Rembrandt_emmaus-open

A reader writes:

I think it is that very paradox of "fully God and fully man" that keeps me Christian.

For me, it is immensely comforting to think that God took into Himself all the complexity and paradox of being human. And in the process suffering what was surely one of the most inhuman and unjust deaths possible for a human. For me, this is an answer to to dilemma of suffering and free will (whether it satisfies everyone else or not). God created the possibility of human cruelty by giving us free will, yet He was willing to suffer the consequences of that cruelty and injustice Himself - and by transcending the worst humans can do. So he opens the way for us to transcend that cruelty also.

The Epistle to the Philippians 2:5-8 states it most clearly:

"Let this mind be in you, which was also in Christ Jesus: Who, being in the form of God, thought it not robbery to be equal with God: But made himself of no reputation, and took upon him the form of a servant, and was made in the likeness of men: And being found in fashion as a man, he humbled himself, and became obedient unto death, even the death of the cross."

I find that this passage is the essence of what keeps me a Christian.

I can't explain why Creation must include suffering and human evil as a necessary part of existence.
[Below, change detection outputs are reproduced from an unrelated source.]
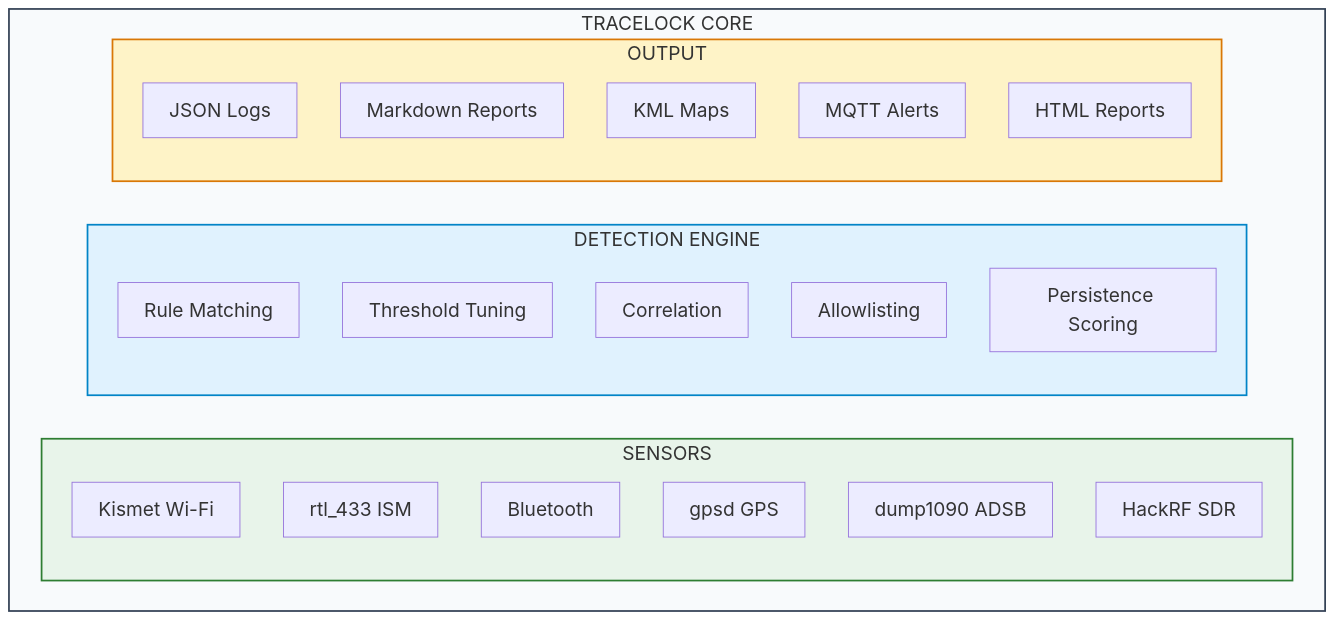
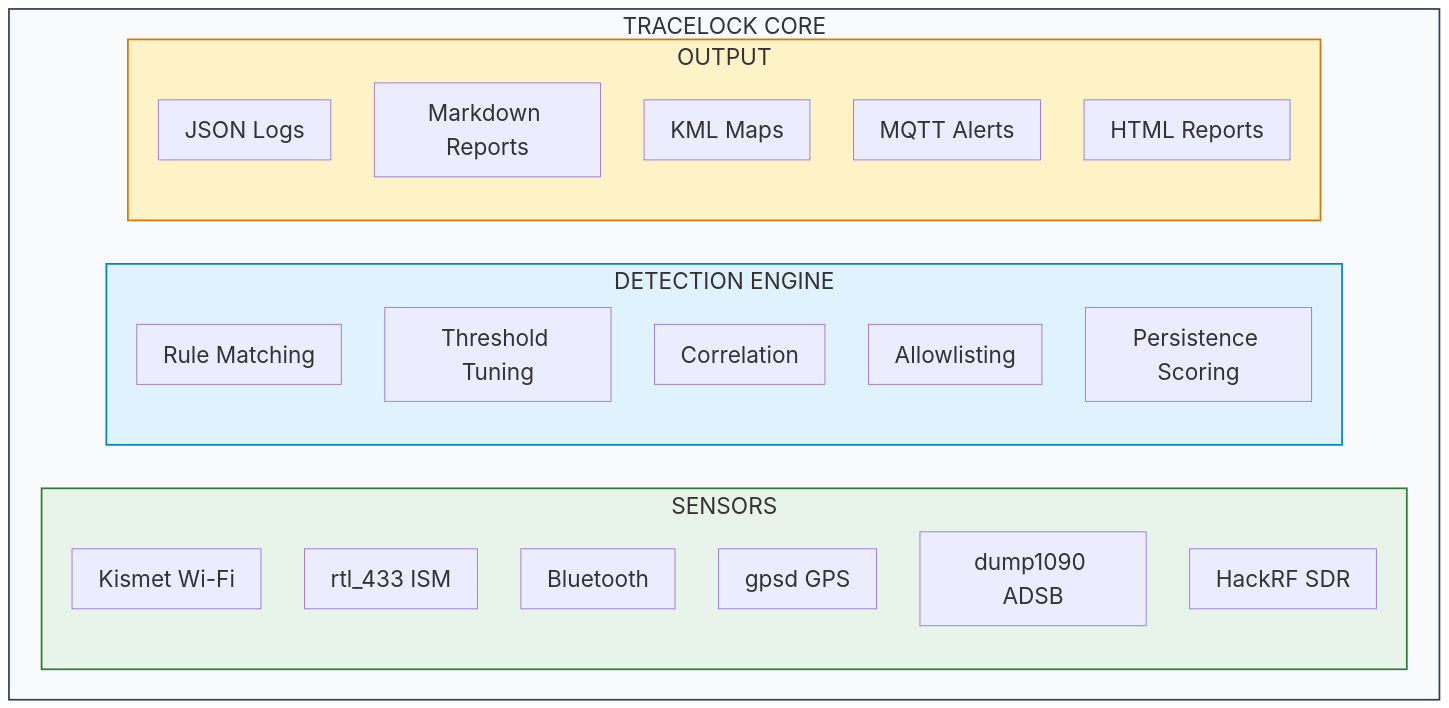
The second of 3 diagrams in docs/cybersecurity/tracelock.md (Pharns/portfolio), drawn with Mermaid before and after one commit. The commit also changed other lines of this file, not shown here.

Commit message:
Increase TraceLock diagram font sizes

````diff
--- a/docs/cybersecurity/tracelock.md
+++ b/docs/cybersecurity/tracelock.md
@@ -159,34 +159,34 @@
 ```mermaid
-%%{init: {"themeVariables": {"fontSize": "22px"}}}%%
+%%{init: {"themeVariables": {"fontSize": "26px"}}}%%
 flowchart LR
     subgraph CORE["TRACELOCK CORE"]
         direction LR
         subgraph S["SENSORS"]
             S1["Kismet Wi-Fi"]
             S2["rtl_433 ISM"]
             S3["Bluetooth"]
             S4["gpsd GPS"]
             S5["dump1090 ADSB"]
             S6["HackRF SDR"]
         end
         subgraph D["DETECTION ENGINE"]
             D1["Rule Matching"]
             D2["Threshold Tuning"]
             D3["Correlation"]
             D4["Allowlisting"]
             D5["Persistence Scoring"]
         end
         subgraph O["OUTPUT"]
             O1["JSON Logs"]
             O2["Markdown Reports"]
             O3["KML Maps"]
             O4["MQTT Alerts"]
             O5["HTML Reports"]
         end
     end
 
     style CORE fill:#f8fafc,stroke:#334155,stroke-width:2px
     style S fill:#e8f4ea,stroke:#2e7d32,stroke-width:2px
     style D fill:#e0f2fe,stroke:#0284c7,stroke-width:2px
     style O fill:#fef3c7,stroke:#d97706,stroke-width:2px
 ```
````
But I see Christianity telling me that God was willing to take all of this mess and ambiguity and injustice into himself by becoming human.

For me, another expression of this same idea comes through the St. Thomas Aquinas's words from the Panis Angelicus: "The bread of angels becomes the bread of man . . . What a marvel! The poor, the servant and the humble / May consume their Lord."

And yet the Christian story does not end with the death and humiliation of God in Christ. Philippians continues:

"Wherefore God also hath highly exalted him, and given him a name which is above every name: That at the name of Jesus every knee should bow, of things in heaven, and things in earth, and things under the earth; And that every tongue should confess that Jesus Christ is Lord, to the glory of God the Father."

To me, the same idea is stated differently (and applied to us, rather than Christ) in St. Francis' prayer:

"For it is in giving that we receive; it is in pardoning that we are pardoned; and it is in dying that we are born to eternal life."

I suppose this idea of the ultimate triumph of selfless love is not exclusively Christian, but because it is central to the Christian Gospel, I remain a Christian.

(Painting: The Supper At Emmaus, Rembrandt, 1628.)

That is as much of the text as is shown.